Before-and-after page screenshots:
"""
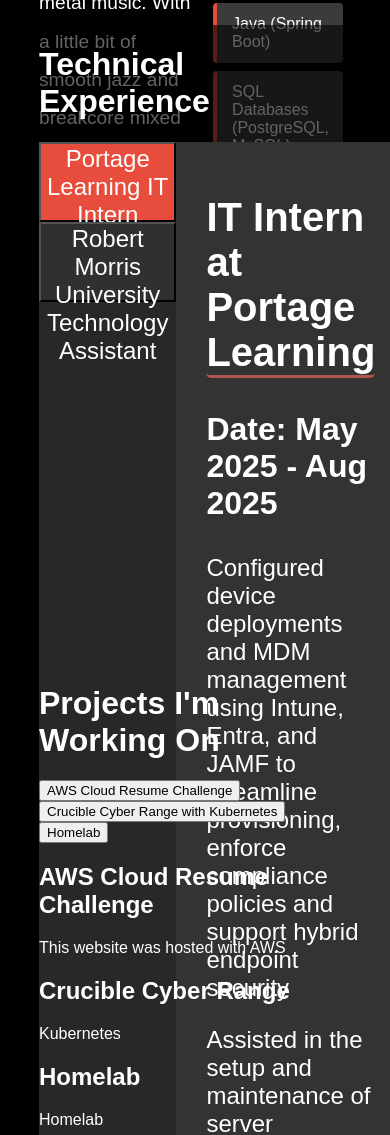
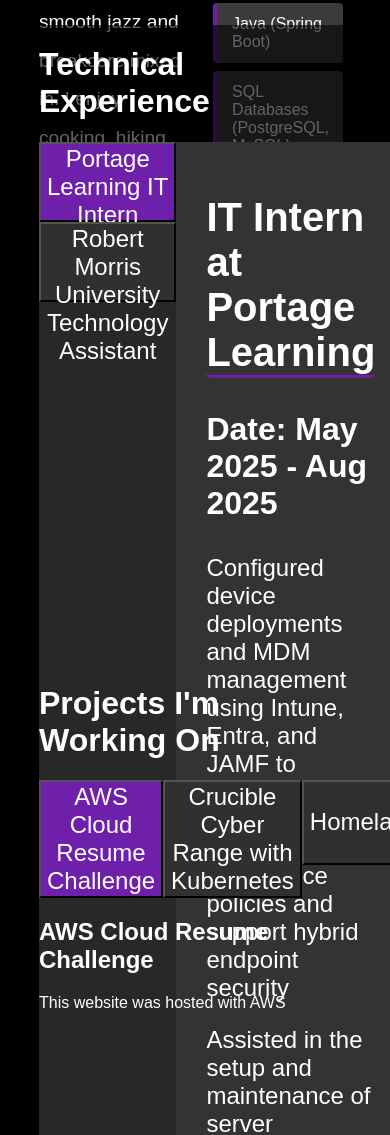
Before and after one commit to Max-Barnes/AWS-Cloud-Resume, a plain HTML site: page index.html in a window 390 px wide. Shown: the part 1500-2635 px from the top of the page. Drawn offline with Linux system fonts and the light colour scheme.

Commit message:
sections done, projects need descriptions. Mobile view also needs work

```diff
--- a/index.html
+++ b/index.html
@@ -31,6 +31,9 @@
             them down into manageable pieces.
           </p>
           <p>Outside of tech I love rock and metal music. With a little bit of smooth jazz and breakcore mixed in. I enjoy cooking, hiking, working out and eating healthy.</p>
+          <div>
+            <p>Currently Listening to:</p>
+          </div>
           <div>
             <a
               id="download-button"
@@ -170,19 +173,19 @@
         <h1>Projects I'm Working On</h1>
         <div class="project-box">
           <div class="project-buttons">
-            <button class="project-button active">AWS Cloud Resume Challenge</button>
-            <button class="project-button">Crucible Cyber Range with Kubernetes</button>
-            <button class="project-button">Homelab</button>
+            <button class="project-button active" data-category="aws">AWS Cloud Resume Challenge</button>
+            <button class="project-button" data-category="crucible">Crucible Cyber Range with Kubernetes</button>
+            <button class="project-button" data-category="homelab">Homelab</button>
           </div>
-          <div class="project-category active">
+          <div class="project-category active" id="aws">
             <h2>AWS Cloud Resume Challenge</h2>
             <p>This website was hosted with AWS</p>
           </div>
-          <div class="project-category">
+          <div class="project-category" id="crucible">
             <h2>Crucible Cyber Range</h2>
             <p>Kubernetes</p>
           </div>
-          <div class="project-category">
+          <div class="project-category" id="homelab">
             <h2>Homelab</h2>
             <p>Homelab</p>
           </div>
--- a/script.js
+++ b/script.js
@@ -4,6 +4,9 @@
 
 const experienceButtons = document.querySelectorAll(".experience-button");
 const experienceCategories = document.querySelectorAll(".experience-category");
+
+const projectButtons = document.querySelectorAll(".project-button");
+const projectCategories = document.querySelectorAll(".project-category");
 
 // Add click event listeners to category buttons
 categoryButtons.forEach((button) => {
@@ -24,14 +27,26 @@
   button.addEventListener("click", () => {
     const categoryName = button.dataset.category;
 
-    // Remove active class from all buttons and categories
     experienceButtons.forEach((btn) => btn.classList.remove("active"));
     experienceCategories.forEach((category) =>
       category.classList.remove("active")
     );
 
-    // Add active class to clicked button and corresponding category
     button.classList.add("active");
     document.getElementById(categoryName).classList.add("active");
   });
 });
+
+projectButtons.forEach((button) => {
+  button.addEventListener("click", () => {
+    const categoryName = button.dataset.category;
+
+    projectButtons.forEach((btn) => btn.classList.remove("active"));
+    projectCategories.forEach((category) =>
+      category.classList.remove("active")
+    );
+
+    button.classList.add("active");
+    document.getElementById(categoryName).classList.add("active");
+  });
+});
--- a/styles.css
+++ b/styles.css
@@ -7,6 +7,9 @@
     color:#fff;
     font-family: Arial, Helvetica, sans-serif;
     margin-bottom: -10%;
+    --background-color: #000000;
+    --accent: #6f20Ab;
+/* grape: #6f20Ab */
 }
 .navbar {
     background-color: #000000b0;
@@ -147,7 +150,7 @@
     background-color:#333333
 }
 .experience-category h2 {
-    border-bottom: #b0564c 3px solid;
+    border-bottom: var(--accent) 3px solid;
     border-radius: 5px;
     font-size: 2.5rem;
 }
@@ -163,7 +166,7 @@
     color:#fff;
 }
 .experience-button.active {
-    background-color:#e74c3c;
+    background-color:var(--accent);
     color: #fff;
 }
 .section-portfolio {
@@ -201,6 +204,37 @@
     margin: 5%;
 }
 
+.project-category {
+    display: none;
+    animation: fadeIn 2s;
+}
+.project-category.active {
+    display:block;
+}
+.project-box {
+
+}
+.project-buttons {
+    display: flex;
+    justify-content: space-around;
+}
+.project-button {
+    width: 100%;
+    height: 100%;
+    min-height: 10vh;
+    background-color: #303030;
+    color:#fff;
+    font-size: 1.5rem;
+}
+.project-button.active {
+    background-color:var(--accent);
+
+}
+.project-button:hover {
+    cursor:pointer;
+    background-color: var(--accent);
+
+}
 .category-buttons {
             display: flex;
             justify-content: center;
@@ -225,7 +259,7 @@
         }
 
         .category-btn.active {
-            background: #e74c3c;
+            background: var(--accent);
         }
 
         .skill-category {
@@ -254,13 +288,13 @@
             background: #3b3b3b;
             margin-bottom: 8px;
             padding: 12px 15px;
-            border-left: 4px solid #e74c3c;
+            border-left: 4px solid var(--accent);
             border-radius: 4px;
             transition: all 0.3s ease;
         }
 
         .skills-list li:hover {
-            background: #b0564c;
+            background: var(--accent);
             transform: translateX(5px);
         }
 
```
"""
Aim of the exercise: Omitting all pictures, copy the preceding entries without any alteration.

Answer space:
Before and after one commit to Max-Barnes/AWS-Cloud-Resume, a plain HTML site: page index.html in a window 390 px wide. Shown: the part 1500-2635 px from the top of the page. Drawn offline with Linux system fonts and the light colour scheme.

Commit message:
sections done, projects need descriptions. Mobile view also needs work

```diff
--- a/index.html
+++ b/index.html
@@ -31,6 +31,9 @@
             them down into manageable pieces.
           </p>
           <p>Outside of tech I love rock and metal music. With a little bit of smooth jazz and breakcore mixed in. I enjoy cooking, hiking, working out and eating healthy.</p>
+          <div>
+            <p>Currently Listening to:</p>
+          </div>
           <div>
             <a
               id="download-button"
@@ -170,19 +173,19 @@
         <h1>Projects I'm Working On</h1>
         <div class="project-box">
           <div class="project-buttons">
-            <button class="project-button active">AWS Cloud Resume Challenge</button>
-            <button class="project-button">Crucible Cyber Range with Kubernetes</button>
-            <button class="project-button">Homelab</button>
+            <button class="project-button active" data-category="aws">AWS Cloud Resume Challenge</button>
+            <button class="project-button" data-category="crucible">Crucible Cyber Range with Kubernetes</button>
+            <button class="project-button" data-category="homelab">Homelab</button>
           </div>
-          <div class="project-category active">
+          <div class="project-category active" id="aws">
             <h2>AWS Cloud Resume Challenge</h2>
             <p>This website was hosted with AWS</p>
           </div>
-          <div class="project-category">
+          <div class="project-category" id="crucible">
             <h2>Crucible Cyber Range</h2>
             <p>Kubernetes</p>
           </div>
-          <div class="project-category">
+          <div class="project-category" id="homelab">
             <h2>Homelab</h2>
             <p>Homelab</p>
           </div>
--- a/script.js
+++ b/script.js
@@ -4,6 +4,9 @@
 
 const experienceButtons = document.querySelectorAll(".experience-button");
 const experienceCategories = document.querySelectorAll(".experience-category");
+
+const projectButtons = document.querySelectorAll(".project-button");
+const projectCategories = document.querySelectorAll(".project-category");
 
 // Add click event listeners to category buttons
 categoryButtons.forEach((button) => {
@@ -24,14 +27,26 @@
   button.addEventListener("click", () => {
     const categoryName = button.dataset.category;
 
-    // Remove active class from all buttons and categories
     experienceButtons.forEach((btn) => btn.classList.remove("active"));
     experienceCategories.forEach((category) =>
       category.classList.remove("active")
     );
 
-    // Add active class to clicked button and corresponding category
     button.classList.add("active");
     document.getElementById(categoryName).classList.add("active");
   });
 });
+
+projectButtons.forEach((button) => {
+  button.addEventListener("click", () => {
+    const categoryName = button.dataset.category;
+
+    projectButtons.forEach((btn) => btn.classList.remove("active"));
+    projectCategories.forEach((category) =>
+      category.classList.remove("active")
+    );
+
+    button.classList.add("active");
+    document.getElementById(categoryName).classList.add("active");
+  });
+});
--- a/styles.css
+++ b/styles.css
@@ -7,6 +7,9 @@
     color:#fff;
     font-family: Arial, Helvetica, sans-serif;
     margin-bottom: -10%;
+    --background-color: #000000;
+    --accent: #6f20Ab;
+/* grape: #6f20Ab */
 }
 .navbar {
     background-color: #000000b0;
@@ -147,7 +150,7 @@
     background-color:#333333
 }
 .experience-category h2 {
-    border-bottom: #b0564c 3px solid;
+    border-bottom: var(--accent) 3px solid;
     border-radius: 5px;
     font-size: 2.5rem;
 }
@@ -163,7 +166,7 @@
     color:#fff;
 }
 .experience-button.active {
-    background-color:#e74c3c;
+    background-color:var(--accent);
     color: #fff;
 }
 .section-portfolio {
@@ -201,6 +204,37 @@
     margin: 5%;
 }
 
+.project-category {
+    display: none;
+    animation: fadeIn 2s;
+}
+.project-category.active {
+    display:block;
+}
+.project-box {
+
+}
+.project-buttons {
+    display: flex;
+    justify-content: space-around;
+}
+.project-button {
+    width: 100%;
+    height: 100%;
+    min-height: 10vh;
+    background-color: #303030;
+    color:#fff;
+    font-size: 1.5rem;
+}
+.project-button.active {
+    background-color:var(--accent);
+
+}
+.project-button:hover {
+    cursor:pointer;
+    background-color: var(--accent);
+
+}
 .category-buttons {
             display: flex;
             justify-content: center;
@@ -225,7 +259,7 @@
         }
 
         .category-btn.active {
-            background: #e74c3c;
+            background: var(--accent);
         }
 
         .skill-category {
@@ -254,13 +288,13 @@
             background: #3b3b3b;
             margin-bottom: 8px;
             padding: 12px 15px;
-            border-left: 4px solid #e74c3c;
+            border-left: 4px solid var(--accent);
             border-radius: 4px;
             transition: all 0.3s ease;
         }
 
         .skills-list li:hover {
-            background: #b0564c;
+            background: var(--accent);
             transform: translateX(5px);
         }
 
```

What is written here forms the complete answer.